Staff Pick

Motorleague

Motorleague: White Tape

White Tape (2007)

Gun to Head


4.5
Someone toss me me a jean jacket, because it's time to get this party started. Moncton, New Brunswick's the Motorleague are the remedy for anything that is wrong with punk rock today. The Motorleague is comprised of members of some of Moncton's most pivotal punk and rock bands, including the Dit...

Someone toss me me a jean jacket, because it's time to get this party started.

Moncton, New Brunswick's the Motorleague are the remedy for anything that is wrong with punk rock today. The Motorleague is comprised of members of some of Moncton's most pivotal punk and rock bands, including the Ditchpigs, Cohesive, Monoxides and I Capture the Castle, bands that you may not have heard of while living in, say, Michigan, but anyone living in Eastern Canada knows well how much the members of this new band have contributed to the scene out here.

Deciding not to waste any time after forming last year, the Motorleague have blasted out of the gate.
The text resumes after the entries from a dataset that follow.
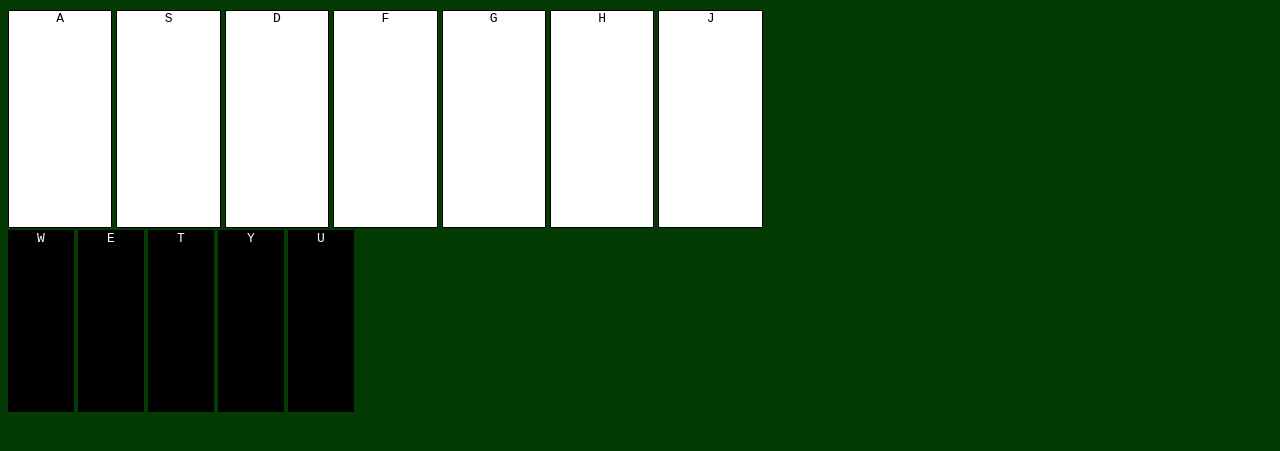
Repository: ctcoleman/Virtual-Piano
Page: index.html
An editor plug-in stored every save of this project. The page is shown before and after the next save, followed by the edit.
The browser window is 1280 px wide. The pictures show the whole page.

Above is the page before, as saved 2020-07-20 08:50:22.

### index.html
<!DOCTYPE html>
<html>

<head>
    <meta charset="utf-8">
    <link type="text/css" rel="stylesheet" href="./index.css">
    <title>Chris's Keyboard Piano</title>
</head>

<body>
    <div class="white-keys-container">
        <kbd class="white-key" id="KeyA">A</kbd>
        <kbd class="white-key" id="KeyS">S</kbd>
        <kbd class="white-key" id="KeyD">D</kbd>
        <kbd class="white-key" id="KeyF">F</kbd>
        <kbd class="white-key" id="KeyG">G</kbd>
        <kbd class="white-key" id="KeyH">H</kbd>
        <kbd class="white-key" id="KeyJ">J</kbd>
    </div>
    <div class="black-keys-container">
        <kbd class="black-key" id="KeyW">W</kbd>
        <kbd class="black-key" id="KeyE">E</kbd>
        <kbd class="black-key" id="KeyT">T</kbd>
        <kbd class="black-key" id="KeyY">Y</kbd>
        <kbd class="black-key" id="KeyU">U</kbd>
    </div>
    <script src="./index.js"></script>
</body>

</html>

### index.css
html {
    background: rgb(4, 58, 4);
    color: black;
    box-sizing: border-box;
}

.white-key-container {
    margin: 15vh 15vw;
    width: 70vw;
    position: relative;
}
.white-key {
    text-align: center;
    display: inline-block;
    width: 8vw;
    height: 30vh;
    background: white;
    border: 1px solid black;
}

.black-key-container {
    position: relative;
    z-index: 1;
    top: -30px;
    margin: 10vh 5vw;
    width: 70vw;
}
.black-key {
    text-align: center;
    display: inline-block;
    width: 5vw;
    height: 25vh;
    background: black;
    color: white;
    border: 1px solid black;
}

Loaded but not shown: index.js (no copy from this time; the picture is the same without it)

After the next save:
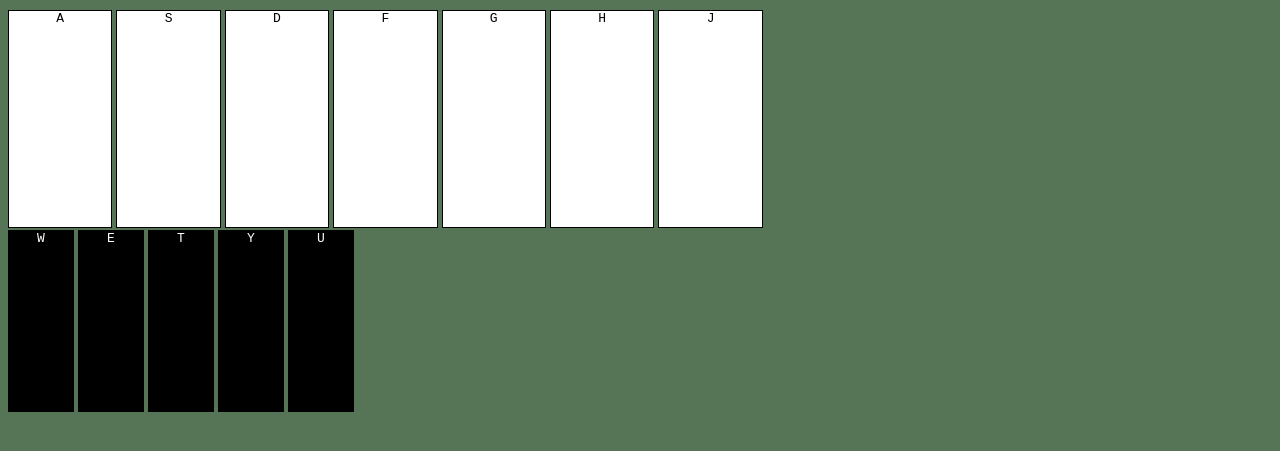
Saved 6 s later.
--- a/index.css
+++ b/index.css
@@ -1,5 +1,5 @@
 html {
-    background: rgb(4, 58, 4);
+    background: rgba(1, 46, 1, 0.664);
     color: black;
     box-sizing: border-box;
 }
White Tape is their first recorded effort and the band have spend considerable time playing behind it. While you might not expect a band in its infancy to produce a truly enjoyable record, especially after having jumped into things so fast, White Tape exhibits none of the typical freshman flaws.

With the members of the band having such a varied musical background it's not surprising to hear a mix of influences coming through in their sound. However, it might best be described as a mix of Propagandhi and C'mon, in that they have an obvious affection for power metal riffs and the occasional solo, but at the same time don't let those indulgences get in the way of of writing simply great rock-influenced punk rock.

The Motorleague's White Tape is a no-frills affair. It's a simple album full of powerful, passionate songwriting, which is no surprise considering the experience of the members of the band. The only weakness is that the background vocals occasionally seem out of place or awkwardly mixed. Even then, that rarely gets in the way of enjoying songs like "Corporate Dimentia" and "Face Time with the Boss."

As the band continues to heavily tour in support of the album, don't say I didn't warn you when they come through your town.